  • 4. CB, i. 9; Suss. Gens.: Lewes Cent. comp. J. Comber, 208; Add. 5697, f. 265; 33188, ff. 98-125; Bodl. North c.4, f. 40; C. Dalton, Hist. of Wrays of Glentworth, ii. 114.
  • 5. C231/4, f. 145; CUL, Dd. viii. 1.
  • 6. C212/22/23; E179/191/377a; SR, v. 66, 156.
  • 7. C181/3, ff. 111, 166v, 165v, 216; 181/4, ff. 18, 37v, 73v; 181/5, ff. 69, 167, 206, 222, 235, 253; 181/6, f. 23.
  • 8. T. Rymer, Foedera, viii. pt. 2, p. 144; C193/12/2, f. 59.
  • 9. CSP Dom. 1627-8, p. 461.
  • 10. SP16/70/89; Add. 33058, f. 71.
  • 11. C192/1, unfol.
  • 12. PC2/46, f. 273.
  • 13. A. and O. i. 94, 116, 150, 235, 451, 540, 624, 640, 976,1094, 1242; ii. 44, 479, 676; C181/5, f. 235.
  • 14. HP Commons, 1386-1421, iv. 40.
  • 15. H. Cleere and D. Crossley, Iron Industry of the Weald, 149.
  • 16. VCH Suss. ix. 3; E. Pelham and D. McLean, Some Early Pelhams, 267; PROB 11/145, f. 217v; CB, i. 8.
  • 17. Vis. Suss. (Harl. Soc. liii), 20-1.
  • 18. Pelham and McLean, 267; A. Fletcher, County Community in Peace and War, 13; APC, 1625-6, p. 371.
  • 19. CSP Dom. 1628-9, p. 11; Add. 33145, f. 28v; E401/2450, unfol.
  • 20. Fletcher. 241.
  • 21. Ibid. 14, 20, 53; J. Cornwall, ‘Farming in Suss. 1560-1640’, Suss. Arch. Colls. xcii. 73, 77, 82; HMC De L’Isle and Dudley, v. 442.
  • 22. Fletcher, 28-30, 34, 43-4, 54; Add. 33145, f. 78v; W. Raynes, ‘Letter of Congratulation’, Suss. Arch. Colls. ii. 100.

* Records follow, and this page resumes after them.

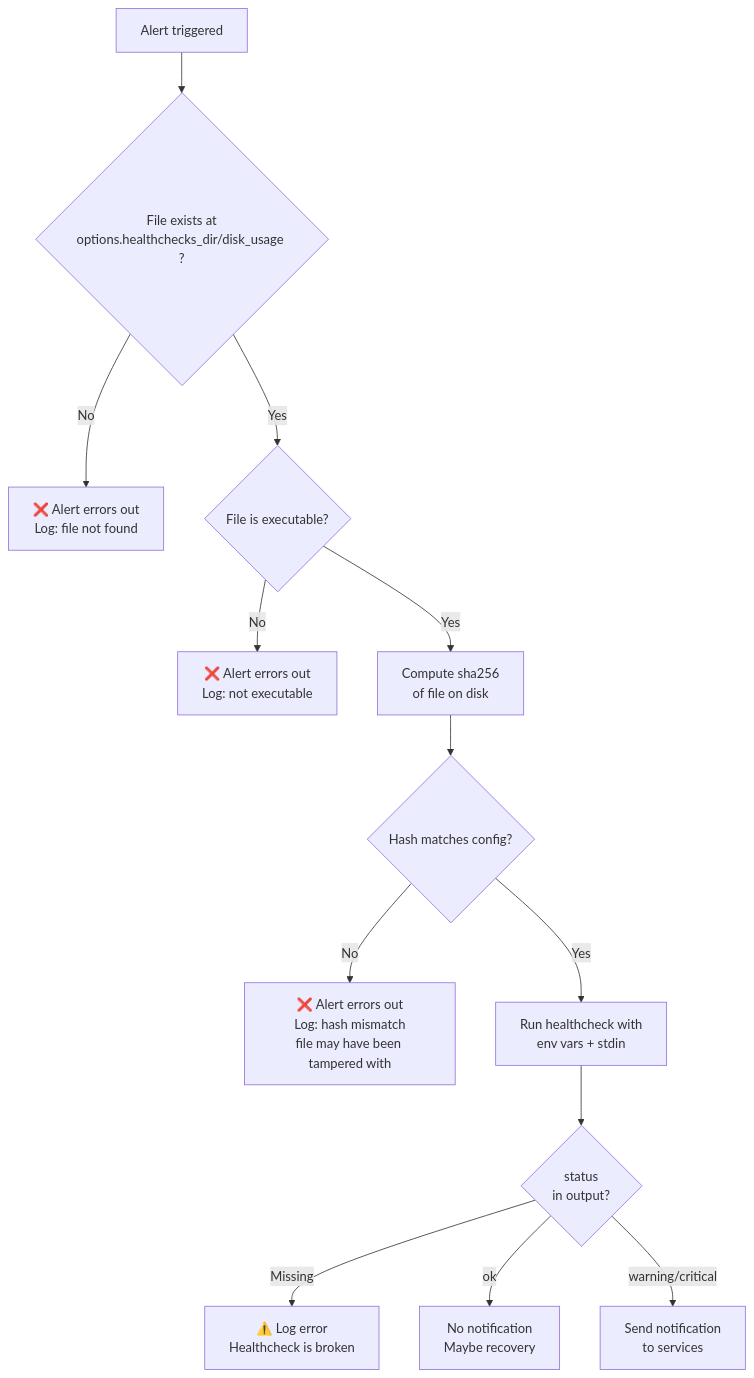
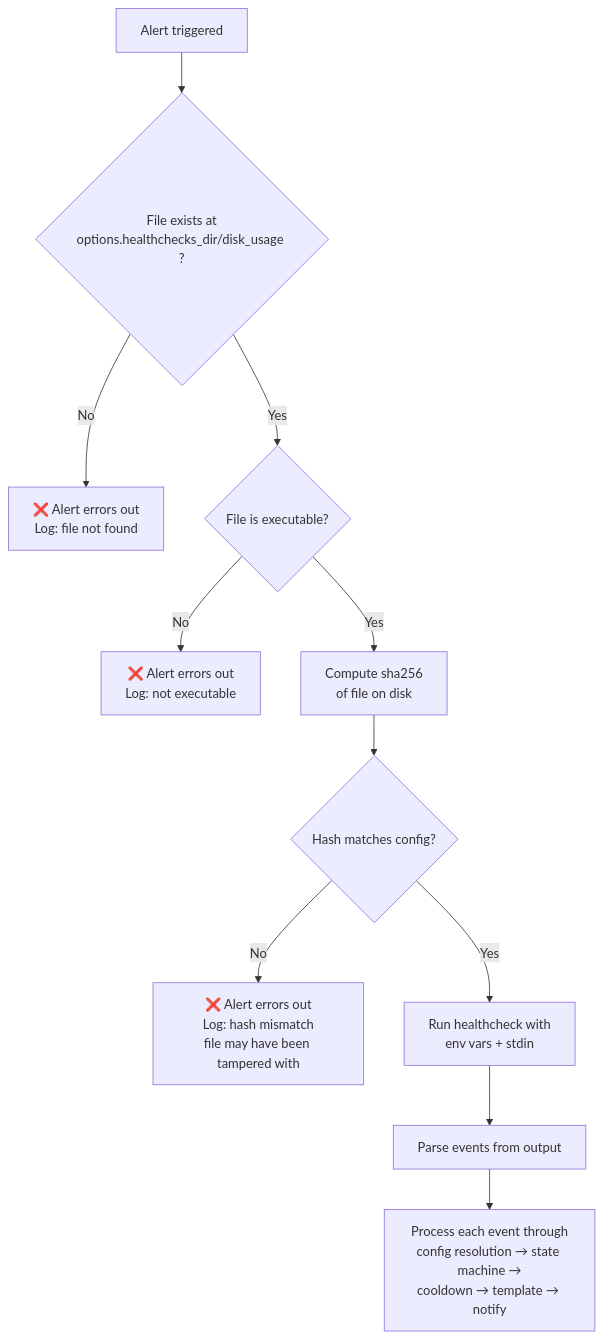
Before and after one commit to sznuper/sznuper: the second of 6 diagrams in docs/healthchecks.md, drawn with Mermaid. The commit also changed other lines of this file and 7 other files, not shown here.

````diff
--- a/docs/healthchecks.md
+++ b/docs/healthchecks.md
@@ -85,15 +83,13 @@
 ```mermaid
 flowchart TD
     A[Alert triggered] --> B{File exists at\noptions.healthchecks_dir/disk_usage ?}
     B -->|No| C[❌ Alert errors out\nLog: file not found]
     B -->|Yes| D{File is executable?}
     D -->|No| E[❌ Alert errors out\nLog: not executable]
     D -->|Yes| F[Compute sha256\nof file on disk]
     F --> G{Hash matches config?}
     G -->|No| H[❌ Alert errors out\nLog: hash mismatch\nfile may have been tampered with]
     G -->|Yes| I[Run healthcheck with\nenv vars + stdin]
-    I --> J{status\nin output?}
-    J -->|Missing| K[⚠️ Log error\nHealthcheck is broken]
-    J -->|ok| L[No notification\nMaybe recovery]
-    J -->|warning/critical| M[Send notification\nto services]
+    I --> J[Parse events from output]
+    J --> K[Process each event through\nconfig resolution → state machine →\ncooldown → template → notify]
 ```
````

  • 23. Fletcher, 41, 222, 282; M.F. Keeler, Long Parl. 301-2, PROB 11/241, f. 387; HP Commons, 1660-90, iii. 218-19.